Itemized modification records
◇ ◇ ◇ ◇

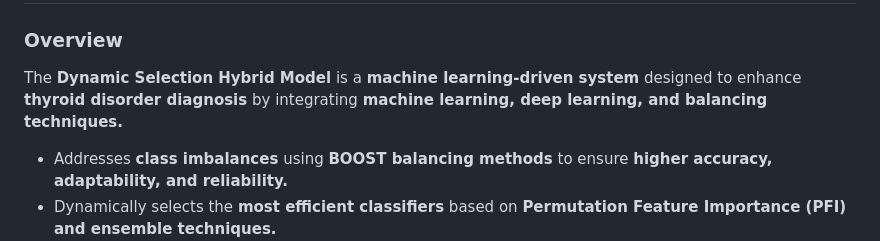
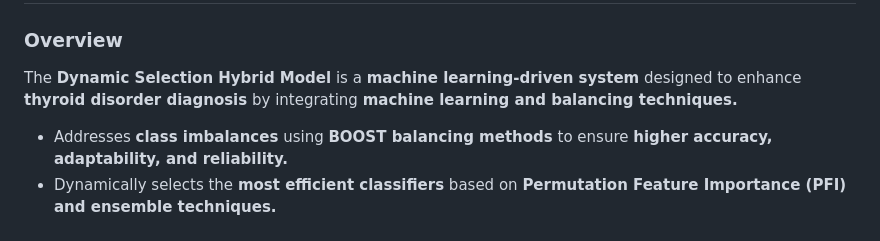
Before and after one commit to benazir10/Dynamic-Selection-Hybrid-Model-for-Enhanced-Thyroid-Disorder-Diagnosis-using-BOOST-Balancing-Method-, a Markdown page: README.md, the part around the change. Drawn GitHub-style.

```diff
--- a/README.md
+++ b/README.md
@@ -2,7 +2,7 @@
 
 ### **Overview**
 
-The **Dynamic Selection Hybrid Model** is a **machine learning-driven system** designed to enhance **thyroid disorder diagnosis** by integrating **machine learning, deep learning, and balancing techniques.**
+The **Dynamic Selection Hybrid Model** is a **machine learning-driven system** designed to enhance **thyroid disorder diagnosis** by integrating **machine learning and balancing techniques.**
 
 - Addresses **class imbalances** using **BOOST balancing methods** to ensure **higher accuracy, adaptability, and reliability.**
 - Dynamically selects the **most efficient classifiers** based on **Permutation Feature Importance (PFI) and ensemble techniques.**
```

◇ ◇ ◇ ◇

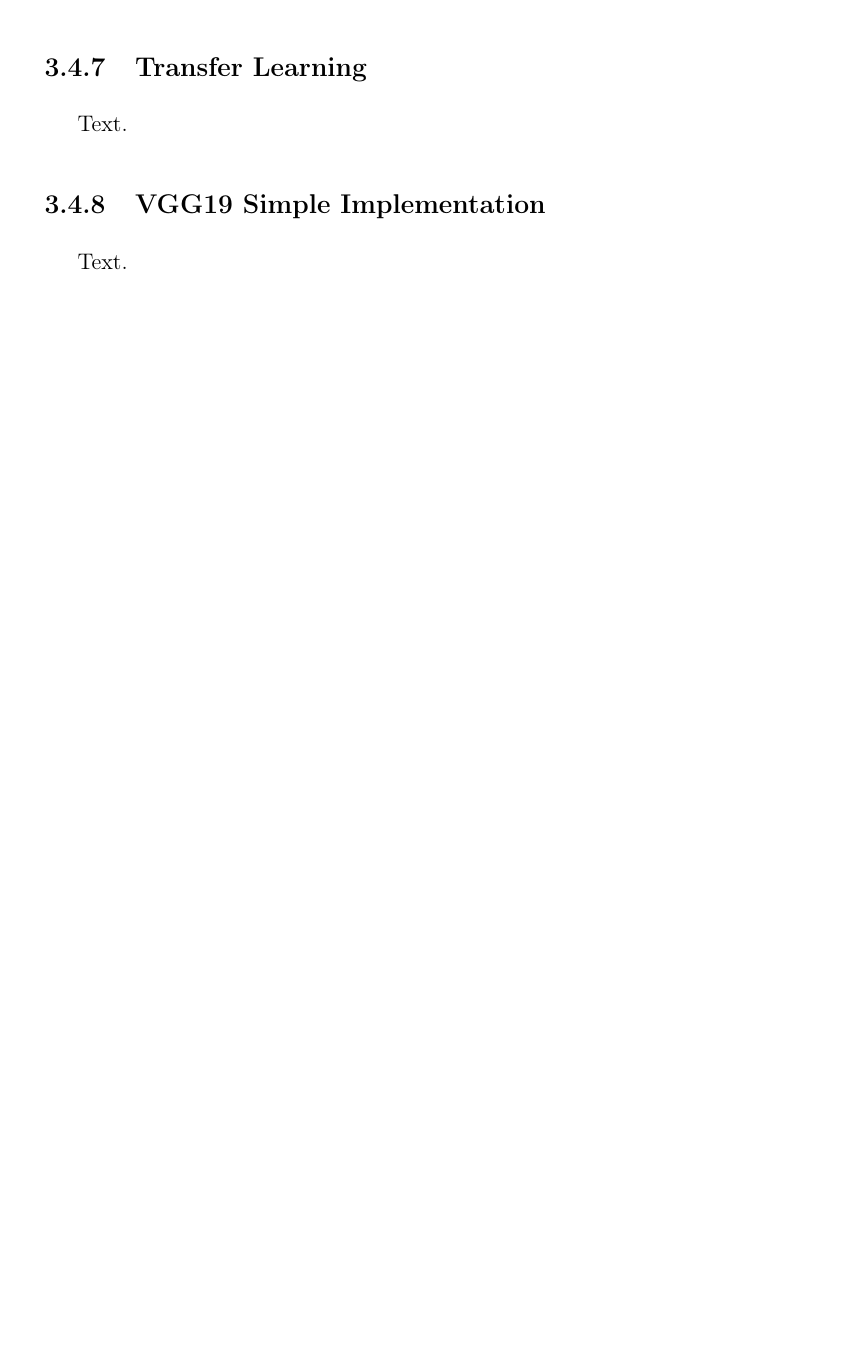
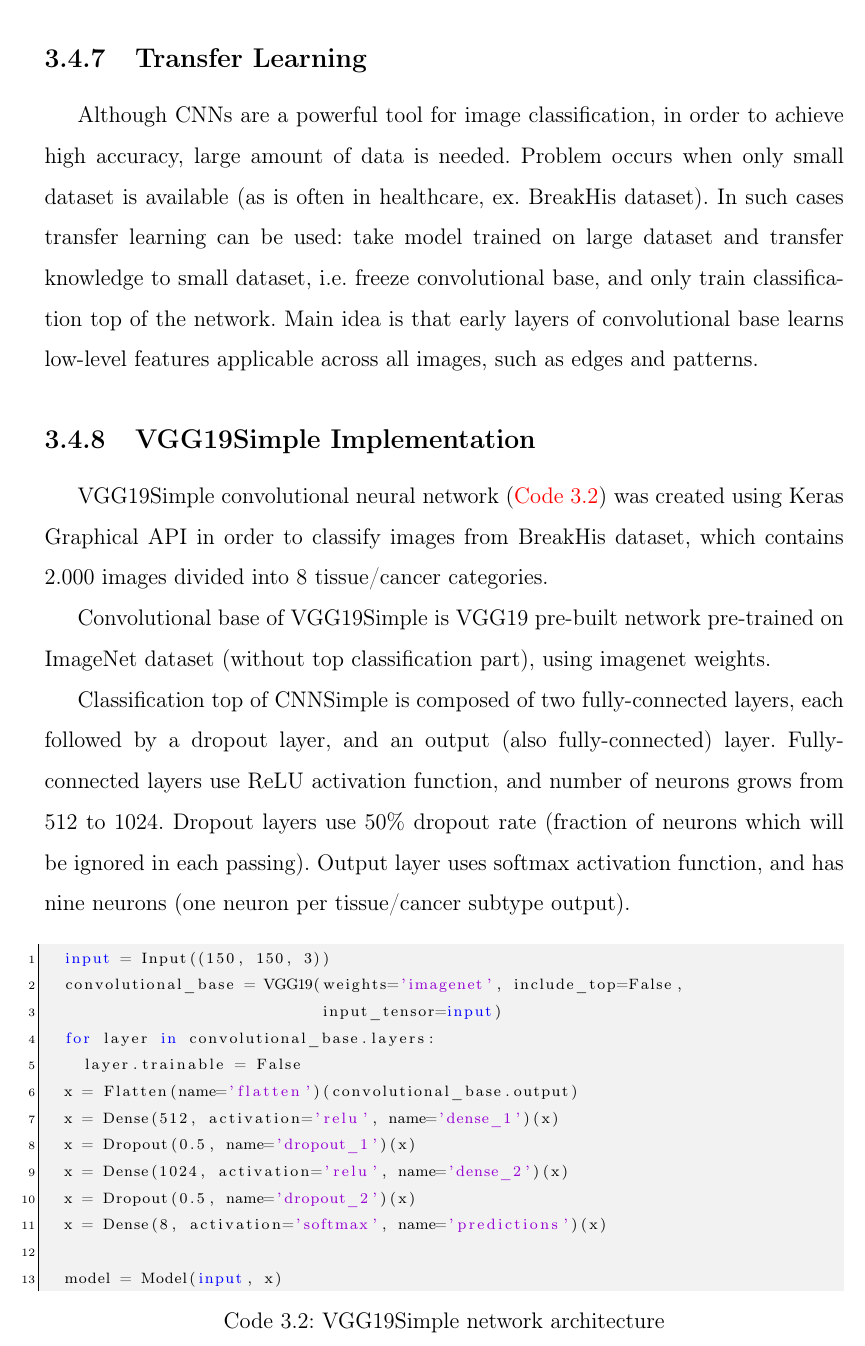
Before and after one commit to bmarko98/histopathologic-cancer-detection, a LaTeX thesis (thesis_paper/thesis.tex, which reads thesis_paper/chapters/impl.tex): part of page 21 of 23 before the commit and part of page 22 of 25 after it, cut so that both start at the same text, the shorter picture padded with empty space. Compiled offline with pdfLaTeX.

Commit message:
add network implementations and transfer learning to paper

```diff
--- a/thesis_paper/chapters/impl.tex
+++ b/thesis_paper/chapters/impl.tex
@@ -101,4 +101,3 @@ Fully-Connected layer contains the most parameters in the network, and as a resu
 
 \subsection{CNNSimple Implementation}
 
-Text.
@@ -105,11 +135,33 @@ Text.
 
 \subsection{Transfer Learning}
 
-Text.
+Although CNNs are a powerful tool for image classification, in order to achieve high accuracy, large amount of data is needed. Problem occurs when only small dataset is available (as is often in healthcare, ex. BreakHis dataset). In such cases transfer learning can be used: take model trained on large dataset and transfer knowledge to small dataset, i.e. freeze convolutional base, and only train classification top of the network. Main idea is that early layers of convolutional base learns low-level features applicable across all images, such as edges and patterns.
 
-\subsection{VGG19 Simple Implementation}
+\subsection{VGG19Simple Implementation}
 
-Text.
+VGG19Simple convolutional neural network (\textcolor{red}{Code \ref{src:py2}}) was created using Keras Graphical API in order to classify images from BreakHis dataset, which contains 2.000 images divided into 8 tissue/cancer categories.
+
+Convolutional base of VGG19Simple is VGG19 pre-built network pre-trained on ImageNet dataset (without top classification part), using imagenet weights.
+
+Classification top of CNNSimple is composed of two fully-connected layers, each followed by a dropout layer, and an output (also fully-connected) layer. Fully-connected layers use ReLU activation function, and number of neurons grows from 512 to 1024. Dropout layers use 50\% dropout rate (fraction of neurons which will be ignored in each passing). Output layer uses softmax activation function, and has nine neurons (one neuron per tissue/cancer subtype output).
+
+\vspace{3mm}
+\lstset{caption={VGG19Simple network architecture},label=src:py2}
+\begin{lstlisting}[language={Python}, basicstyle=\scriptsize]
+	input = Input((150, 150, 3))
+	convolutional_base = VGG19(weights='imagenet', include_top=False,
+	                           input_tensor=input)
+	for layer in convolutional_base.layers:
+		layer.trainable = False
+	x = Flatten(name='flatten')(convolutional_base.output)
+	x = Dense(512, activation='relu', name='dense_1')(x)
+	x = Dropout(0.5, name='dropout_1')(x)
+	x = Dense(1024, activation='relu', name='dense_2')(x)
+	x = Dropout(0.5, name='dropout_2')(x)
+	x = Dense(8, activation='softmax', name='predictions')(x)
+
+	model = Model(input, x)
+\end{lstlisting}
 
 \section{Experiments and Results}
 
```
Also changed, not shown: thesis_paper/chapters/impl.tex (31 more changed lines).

◇ ◇ ◇ ◇

Return every line from the entries above that contains the word "subsection".

RESPONSE AREA
 \subsection{CNNSimple Implementation}
 \subsection{Transfer Learning}
-\subsection{VGG19 Simple Implementation}
+\subsection{VGG19Simple Implementation}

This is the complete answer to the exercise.